This post was written by rare books cataloger Julia Blakely. It originally appeared on the Smithsonian Collections Blog.
The spectacular display of the capital cherry trees of this year is but a happy, distant memory and the gardens of Washington have that hot, exhausted look of August, escaping into a rare gardening book is in order. The Cullman Library has a survivor of an ephemeral form of publication—nursery trade catalogs—that are valuable not only for their pictures (documenting different techniques of illustrating processes) but as research sources on introduction of plants into the trade as well as trends in horticultural fashion. L. Boehmer & Co. in Yokohama, Japan, produced for the 1899-1900 season the Catalogue of Japanese lilybulbs, iris and other flower roots, trees, shrubs, plants, seeds, etc.

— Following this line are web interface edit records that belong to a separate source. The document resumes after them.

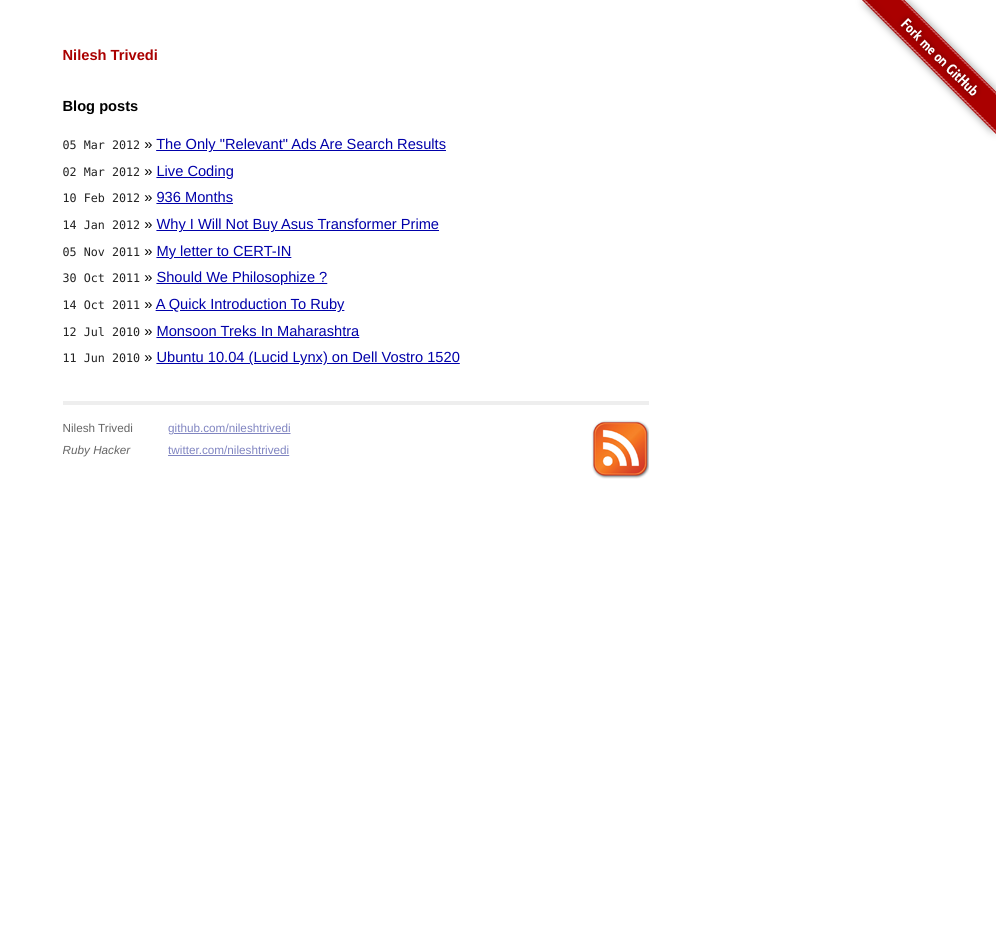
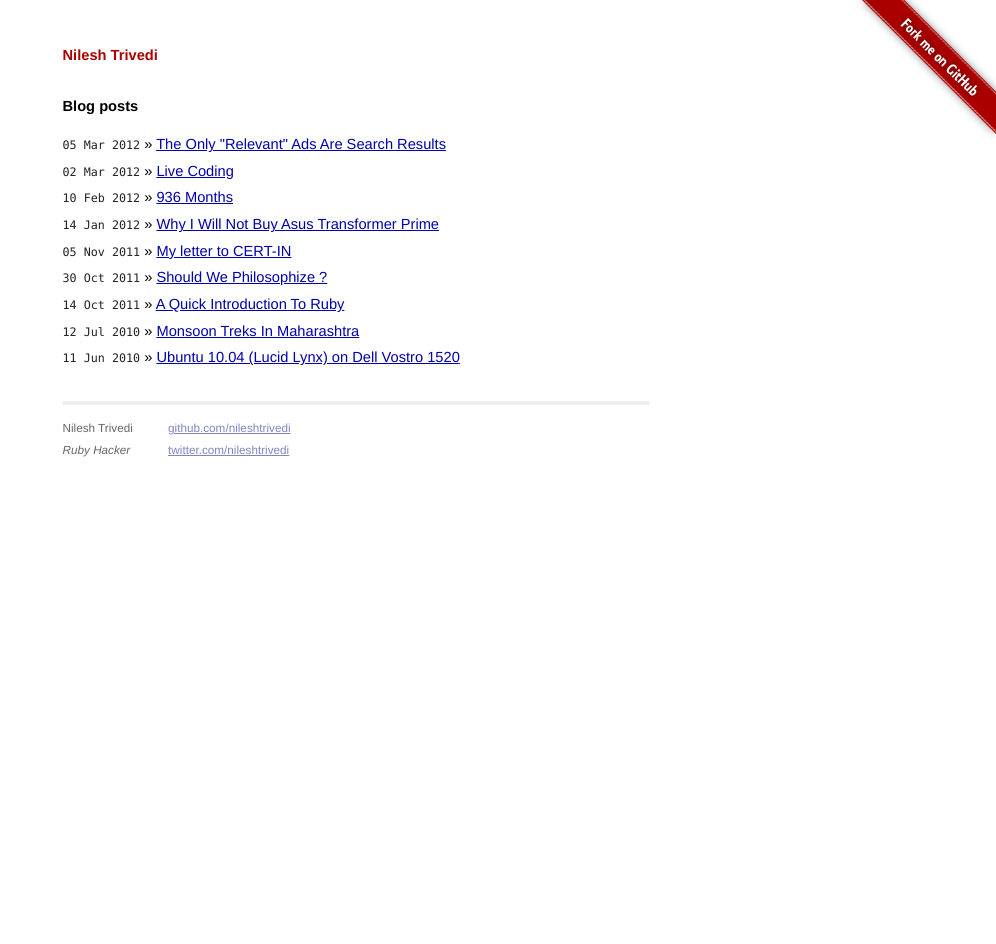
Before and after one commit to nileshtrivedi/nileshtrivediioold, a Jekyll site: the page built from index.html, in a window 1280 px wide. Shown: the whole page, without its empty margins (284-1280 px from the left). Built offline with Jekyll 4.4.1, drawn with Linux system fonts in a browser that asks for light colours.

Commit message:
Removed RSS

```diff
--- a/_layouts/default.html
+++ b/_layouts/default.html
@@ -39,9 +39,9 @@
       </p>
     </div>
     <div class="rss">
-      <a href="http://feeds.feedburner.com/nileshtrivedi">
+      <!-- ><a href="http://feeds.feedburner.com/nileshtrivedi">
         <img src="/css/rss.png" alt="Subscribe to RSS Feed" />
-      </a>
+      </a> -->
     </div>
   </div>
 </div>
```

Bonsai trees were just beginning to be imported into the United States in the late nineteenth century. One of the earliest collections, bought in 1913 from the Yokohama Nursery by the departing American Ambassador, is at Harvard University’s Arnold Arboretum. And Washington’s famed cherry trees were a gift to the city from Tokyo in 1912. There were examples of importations from the mid-nineteenth century. Famed botanist and plant explorer David Fairchild and his wife, Marian, the younger daughter of the Smithsonian’s own Alexander Graham Bell, did much to beautify Washington, D.C. Along with their friend Barbour Lathrop, they introduced various varieties of Japanese cherries to the United States in 1903 and 1905, again from the Yokohama Nursery. Some of these were planted in the Fairchild’s home in nearby Chevy Chase, Maryland. For more on this history, with links to the Library of Congress’s research on the first cherry trees in the District, please click here.
This example, along with other nursery catalogs in the Smithsonian Libraries, can also reveal hints at the propagation history of specific plants, seed cleaning, packing and shipping methods, and prices, as well as changing styles in landscape design. Or, rather than research, the catalogs can provide inspiration—one can dream of a time of planting something new and exotic and while wandering around the gardens, enjoying cool weather.